We rode over many bridges today and caught several ferries. The bridges are all little hump-backed affairs with small, bicycle-bumping lips at the beginning and end. The ferries are clearly the life-blood of the area, they are practical, functional, chugging beasts.
Near most of the ferry ramps there are small clusters of industry. We visited a sawmill where they take logs in and cut them into planks and then in the rest of the workshop create beds and chairs and stools. At another stop we watched a husband and wife blacksmithing team in action. The forge was a small concrete plinth with a pile of charcoal on it. The smith would insert the metal into the heart of the embers and use a palm tree whisk to wet the outside of the pile. Once the metal was red-hot he’d withdraw it and put it on a little cylindrical anvil. Then he and his wife would start hitting it, all without exchanging a single world.

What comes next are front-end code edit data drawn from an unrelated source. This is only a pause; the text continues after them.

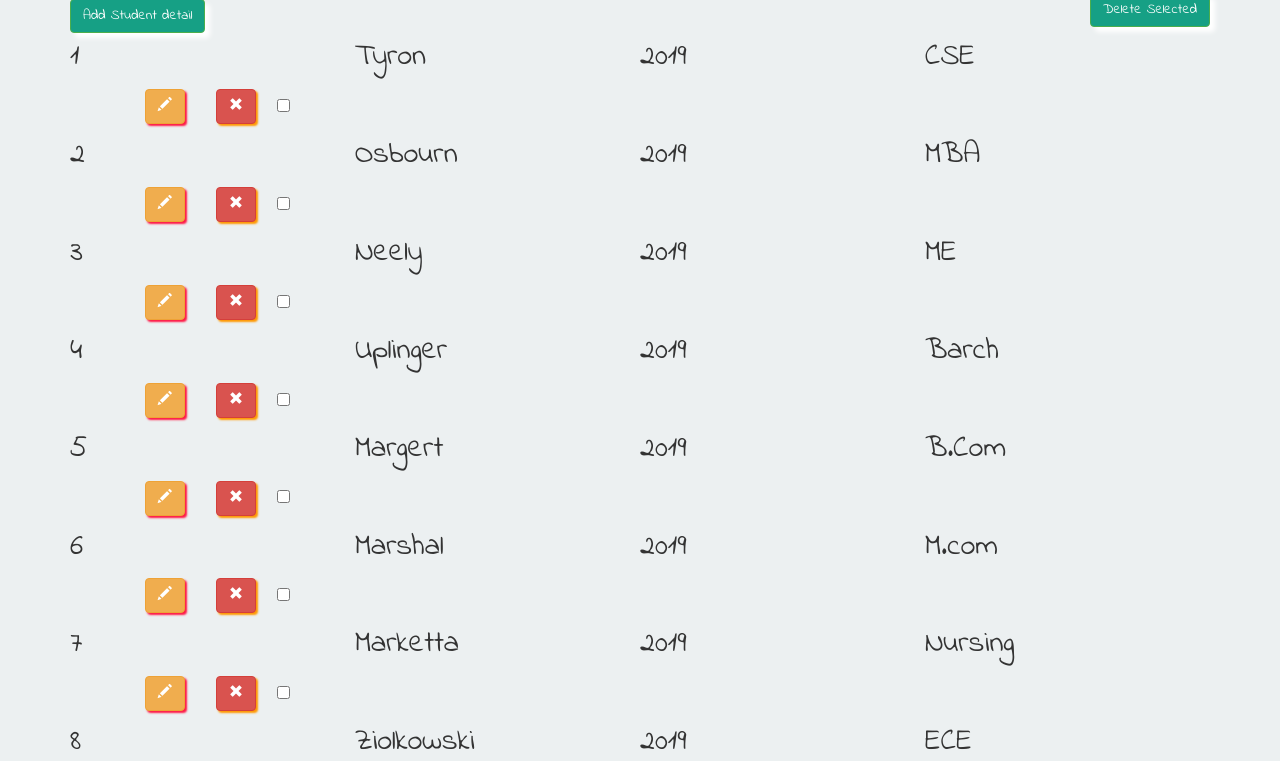
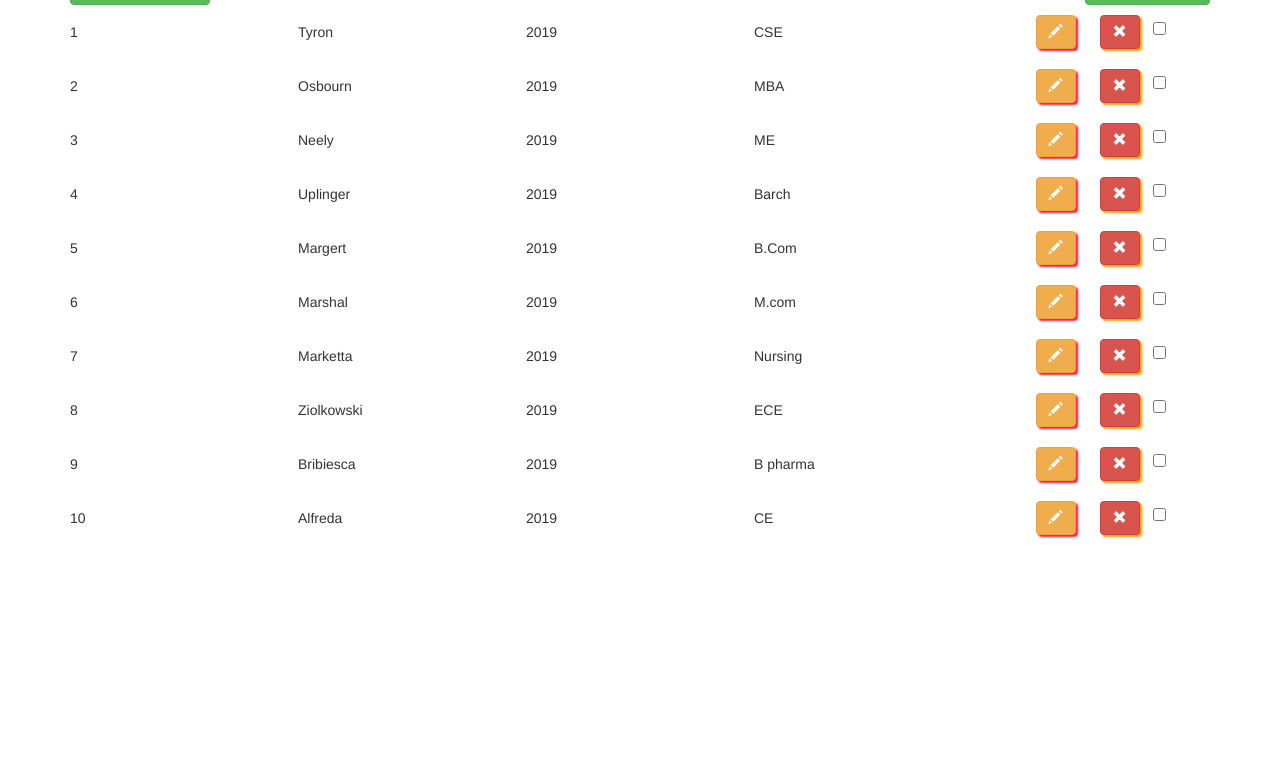
Before and after one commit to vmvilas9/Student-Management, a plain HTML site: page index.html in a window 1280 px wide. Shown: the part 129-890 px from the top of the page. After the commit the page ends 800 px from the top, so only its background shows below. Drawn offline with nearby package versions, Linux system fonts and the light colour scheme.

Commit message:
New version

```diff
--- a/index.html
+++ b/index.html
@@ -4,9 +4,7 @@
     <!-- Latest compiled and minified CSS -->
 <link rel="stylesheet" href="https://maxcdn.bootstrapcdn.com/bootstrap/3.3.7/css/bootstrap.min.css" integrity="sha384-BVYiiSIFeK1dGmJRAkycuHAHRg32OmUcww7on3RYdg4Va+PmSTsz/K68vbdEjh4u" crossorigin="anonymous">
     <meta charset="utf-8">
-    <!-- <link href='http://fonts.googleapis.com/css?family=Roboto:400,300,700' rel='stylesheet' type='text/css'> -->
-    <link href="https://fonts.googleapis.com/css?family=Indie+Flower" rel="stylesheet">
-    <link rel="stylesheet" href="https://cdn.jsdelivr.net/npm/animate.css@3.5.2/animate.min.css">
+    <link href='http://fonts.googleapis.com/css?family=Roboto:400,300,700' rel='stylesheet' type='text/css'>
     <link href="styles.css" rel="stylesheet" type="text/css">
     <title>Student Management System</title>
 </head>
@@ -19,8 +17,8 @@
                     <p>The web site show information about the details of students for <span id="username"></span></p>
                 </span>
 
-                <button class="btn btn-success addStudent animated bounceInRight" data-toggle="modal" data-target="#myModal">Add Student detail</button>
-                <button class="btn btn-success delStudent animated bounceInLeft" style="float:right;">Delete Selected</button>
+                <button class="btn btn-success addStudent" data-toggle="modal" data-target="#myModal">Add Student detail</button>
+                <button class="btn btn-success delStudent" style="float:right;">Delete Selected</button>
                 <div class="student_list table-responsive">
                         <table class="table table-hover put">
                             <tr>
--- a/main.js
+++ b/main.js
@@ -87,8 +87,6 @@ $(document).ready(() => {
               <td>${data[i].roll_no}</td>
               <td>${data[i].name}</td>
               <td>${data[i].pass}</td><td>${data[i].stream}</td>
-              </br>
-              <tr>
               <td class = "text-center edit">
                   <div>
                   <button id=${data[i].roll_no} class="edit-button btn btn-warning" data-toggle="modal" data-target="#myModal">${edit}</button>
@@ -96,7 +94,6 @@ $(document).ready(() => {
                   <input type="checkbox" id=${data[i].roll_no} name="cc" class="checkclass">
                   </div>
               </td>
-              </tr>
           </tr>`;
           $(".put").append(row);
       }
@@ -168,9 +165,14 @@ $(document).ready(() => {
       roll = $('#roll').val();
       str = $('#stream').val();
       pass = $('#year').val();
+      if(roll==''){
+          alert('Enter Roll Number');
+      }
+      else{
       datan= new student(roll,name,pass,str);
       data.push(datan);
       display_data();
+    }
     })
   })
 
--- a/styles.css
+++ b/styles.css
@@ -6,19 +6,7 @@
   margin: 10px;
   box-shadow:#FF9800 2px 2px 2px;
 }
-.addStudent {
-  background-color: #16a085;
-  box-shadow: 5px 5px 5px;
-}
-.delStudent {
-  background-color: #16a085;
-  box-shadow:5px 5px 5px;
-}
-body {
-  font-family: 'Indie Flower', cursive;
-  background-color: #ecf0f1;
-  font-size: 30px;
-}
+
 td{
   width: 20%;
 }
```
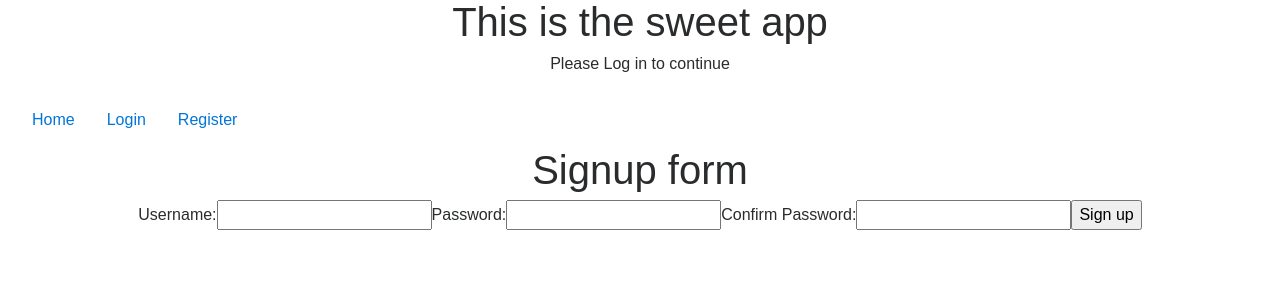
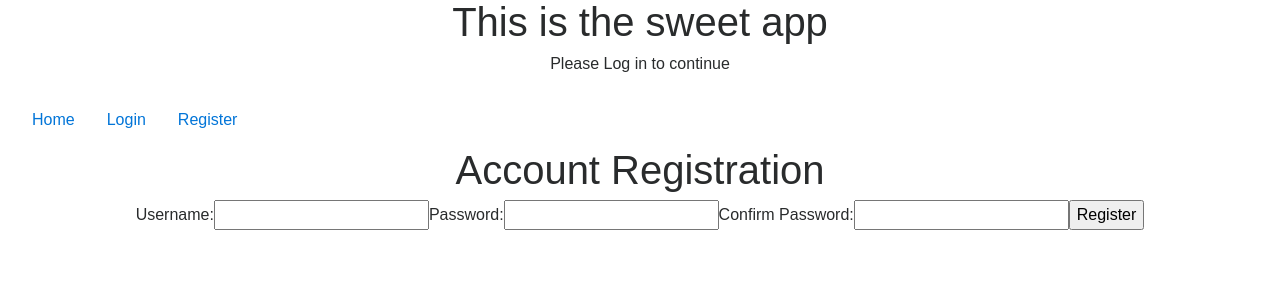
Before and after one commit to finne132/reactionTime, a React (Create React App) app: page /signup in a window 1280 px wide. Shown: the top 300 px of the page. Built offline with nearby package versions, Linux system fonts and the light colour scheme; no server answers.

Commit message:
cleaned up some more content language

```diff
--- a/src/components/SignupForm.jsx
+++ b/src/components/SignupForm.jsx
@@ -45,7 +45,7 @@ class SignupForm extends Component {
 		}
 		return (
 			<div className="SignupForm">
-				<h1>Signup form</h1>
+				<h1>Account Registration</h1>
 				<label htmlFor="username">Username: </label>
 				<input
 					type="text"
@@ -67,7 +67,7 @@ class SignupForm extends Component {
 					value={this.state.confirmPassword}
 					onChange={this.handleChange}
 				/>
-				<button onClick={this.handleSubmit}>Sign up</button>
+				<button onClick={this.handleSubmit}>Register</button>
 			</div>
 		)
 	}
```
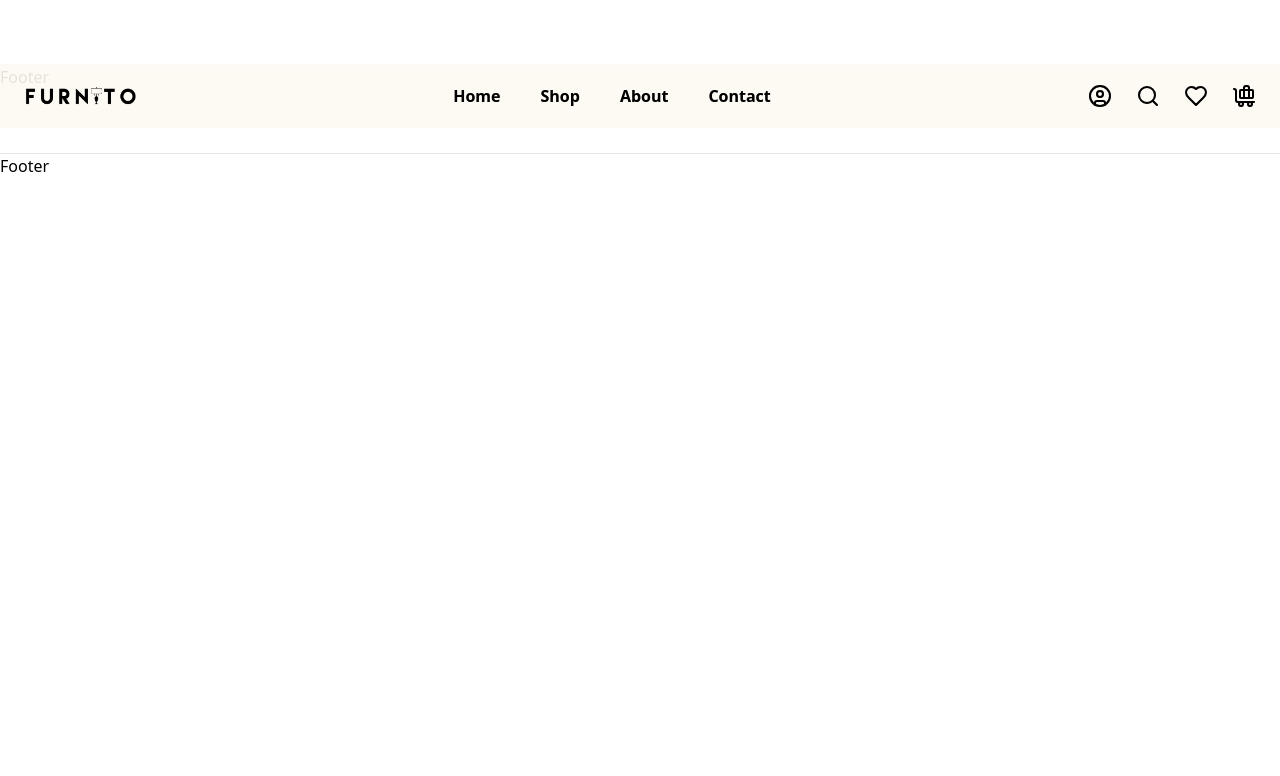
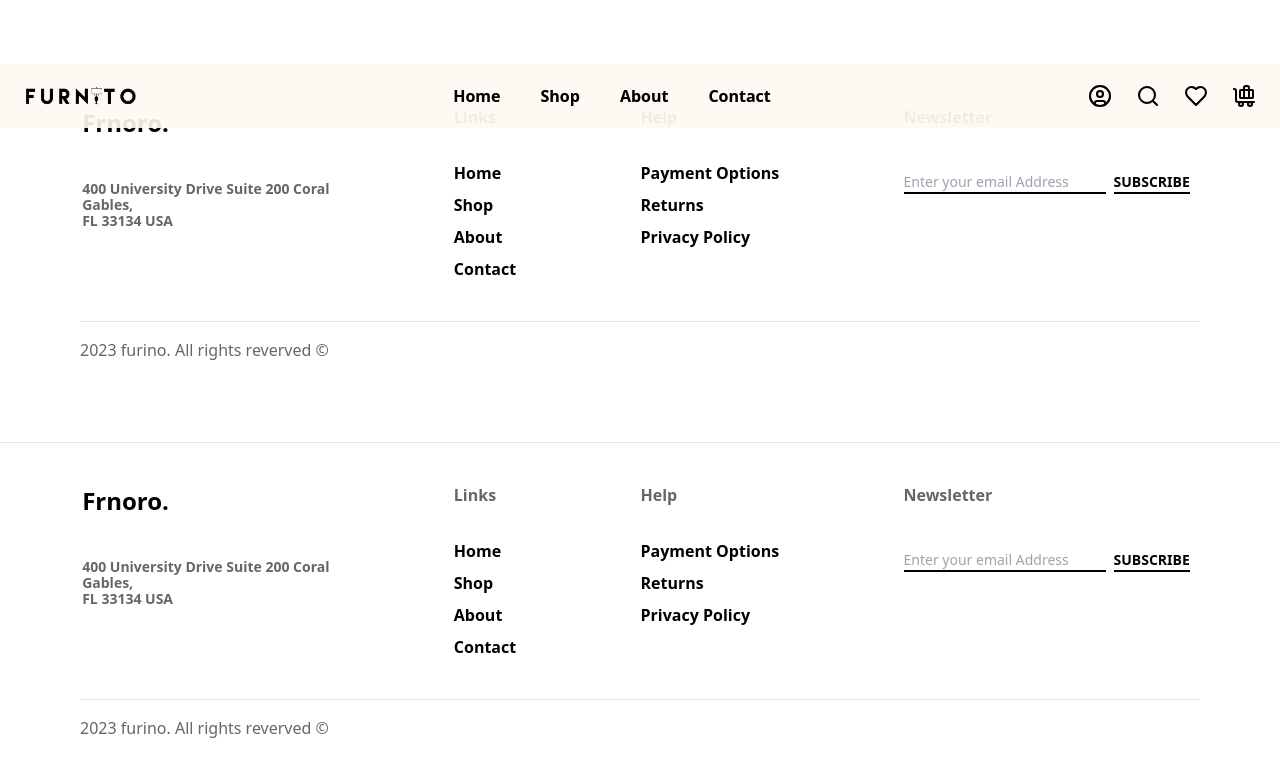
Before and after one commit to Suleman615/Furniro, a Next.js app: page /Layout in a window 1280 px wide. Shown: the top 776 px of the page. Built offline with nearby package versions, Linux system fonts and the light colour scheme.

Commit message:
Footer Added

```diff
--- a/src/components/Category.tsx
+++ b/src/components/Category.tsx
@@ -6,7 +6,7 @@ export default function Category() {
         <div className="pt-16 pb-5">
             <div className="text-center">
                 <h3 className="text-md font-bold text-black">Brouse The Range</h3>
-                <p className="text-sm text-grey">Lorem ipsum dolor sit amet, consectetur adipiscing elit.</p>
+                <p className="text-sm text-grey px-2">Lorem ipsum dolor sit amet, consectetur adipiscing elit.</p>
             </div>
             <div className="flex flex-wrap justify-center gap-4 py-16">
 
--- a/src/components/Footer.tsx
+++ b/src/components/Footer.tsx
@@ -1,7 +1,44 @@
+import Link from "next/link";
 
 
 export default function Footer() {
     return (
-        <div className=" mt-16 border-t">Footer</div>
+        <>
+            <div className=" mt-16 py-10 border-t flex px-10 justify-around flex-wrap gap-10">
+                <div className="">
+                    <h3 className="text-lg font-bold">Frnoro.</h3>
+                    <p className="text-grey text-sm my-10 font-semibold leading-4">400 University Drive Suite 200 Coral <br /> Gables,<br /> FL 33134 USA</p>
+                </div>
+                <div>
+                    <ul className="font-semibold flex flex-col gap-2">
+                        <li className="text-grey mb-6">Links</li>
+                        <li><Link className="hover:text-grey font-semibold" href='/'>Home</Link></li>
+                        <li><Link className="hover:text-grey font-semibold" href='/Shop'>Shop</Link></li>
+                        <li><Link className="hover:text-grey font-semibold" href='/About'>About</Link></li>
+                        <li><Link className="hover:text-grey font-semibold" href='./Contact'>Contact</Link></li>
+                    </ul>
+                </div>
+                <div>
+                    <ul className="font-semibold flex flex-col gap-2">
+                        <li className="text-grey mb-6">Help</li>
+                        <li><Link className="hover:text-grey font-semibold" href='#'>Payment Options</Link></li>
+                        <li><Link className="hover:text-grey font-semibold" href='#'>Returns</Link></li>
+                        <li><Link className="hover:text-grey font-semibold" href='#'>Privacy Policy</Link></li>
+                    </ul>
+                </div>
+                <div>
+                    <p className="font-semibold text-grey mb-10">Newsletter</p>
+                    <form action="" method="post">
+                        <input className="border-b-2 text-sm  border-black focus:outline-none" placeholder="Enter your email Address" type="text" />
+                        <button className="border-b-2 text-sm  border-black mx-2 font-semibold" type="submit">SUBSCRIBE</button>
+                    </form>
+
+                </div>
+
+            </div>
+            <div className="mx-20  py-4 border-t">
+                <p className="text-grey text-center sm:text-left">2023 furino. All rights reverved &copy;</p>
+            </div>
+        </>
     )
 }
--- a/src/components/Hero.tsx
+++ b/src/components/Hero.tsx
@@ -4,10 +4,10 @@ export default function Hero() {
     return (
         <div className="w-full h-[90vh] bg-[url('/assets/hero-bg.jpg')] bg-cover bg-no-repeat flex justify-end items-center ">
 
-            <div className="h-auto bg-medium rounded-lg p-4 w-96 mx-auto sm:mx-0  sm:me-24 lg:me-72 ">
+            <div className="h-auto bg-medium rounded-lg p-4 w-96 mx-2 sm:mx-0  sm:me-24 lg:me-72 ">
                 <p className="text-md font-semibold">New Arrival</p>
                 <p className="text-xl font-bold text-brown leading-8 my-4">Discover Our <br /> New Collection</p>
-                <p className="text-sm text-grey">Lorem ipsum dolor sit amet, consectetur adipiscing elit. Ut elit tellus, luctus nec ullamcorper mattis.</p>
+                <p className="text-sm text-grey ">Lorem ipsum dolor sit amet, consectetur adipiscing elit. Ut elit tellus, luctus nec ullamcorper mattis.</p>
                 <button className="border  my-4 px-6 py-2 rounded-lg border-brown text-brown   hover:text-white hover:bg-brown">Buy Now</button>
             </div>
 
--- a/src/components/Navbar.tsx
+++ b/src/components/Navbar.tsx
@@ -13,7 +13,7 @@ export default function Navbar() {
 
                 <span onClick={() => { setShoeNavbar(!showNavbar) }} className="visible sm:hidden  "><Menu /></span></div>
             <div className={` ${(showNavbar) ? 'visible flex' : 'hidden'}  sm:flex flex-col sm:flex-row gap-2 sm:gap-10`}>
-                <Link className="hover:text-brown font-semibold" href='/Home'>Home</Link>
+                <Link className="hover:text-brown font-semibold" href='/'>Home</Link>
                 <Link className="hover:text-brown font-semibold" href='/Shop'>Shop</Link>
                 <Link className="hover:text-brown font-semibold" href='/About'>About</Link>
                 <Link className="hover:text-brown font-semibold" href='./Contact'>Contact</Link>
```
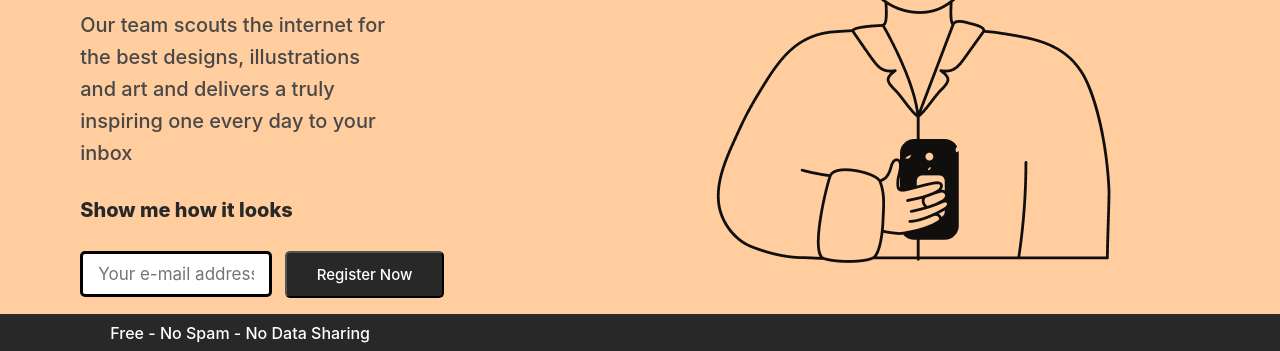
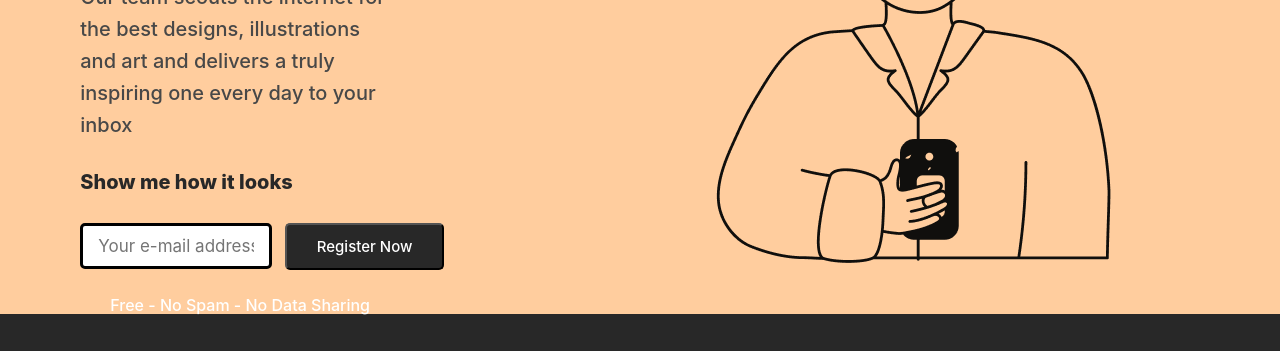
Before and after one commit to Abhay2212/Micro_Project_1, a plain HTML site: page index.html in a window 1280 px wide. Shown: the part 246-597 px from the top of the page. Drawn offline with Linux system fonts and the light colour scheme.

Commit message:
margin reduced of main-left

```diff
--- a/style.css
+++ b/style.css
@@ -14,7 +14,8 @@ main {
 }
 .main-left {
   width: 30vw;
-  margin: 73px 0;
+  /* margin: 73px 0; */
+  margin: 45px 0px;
 }
 .heading {
   color: #282828;
```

Our third industry was brick making. Huge bee-hive kilns use rice husks to fire bricks enormous piles of bricks. The remaining burnt charcoal is used as fertiliser in the fields – a use of every single item that is pretty typical. The single, terrifying thread joining all these industries from Western eyes was the complete lack of safety equipment of any sort.
This part of Vietnam is known as the food bowl, it produces much of the country’s food. Perhaps because of this the fields are much larger than further North, and we even saw a sort of tractor in action. Our day’s riding, again about 60km, jumped between riding along tiny pathways beside canals and riding through these large fields.
Our final ferry trip for the day, took us out to an island where we stayed in a family’s house. It’s a lovely house, with rammed earth floors and basic sleeping platforms. Although quite basic it was very comfortable. The kids had a fabulous time playing hide-and-seek, while the adults enjoyed yet another tasty meal.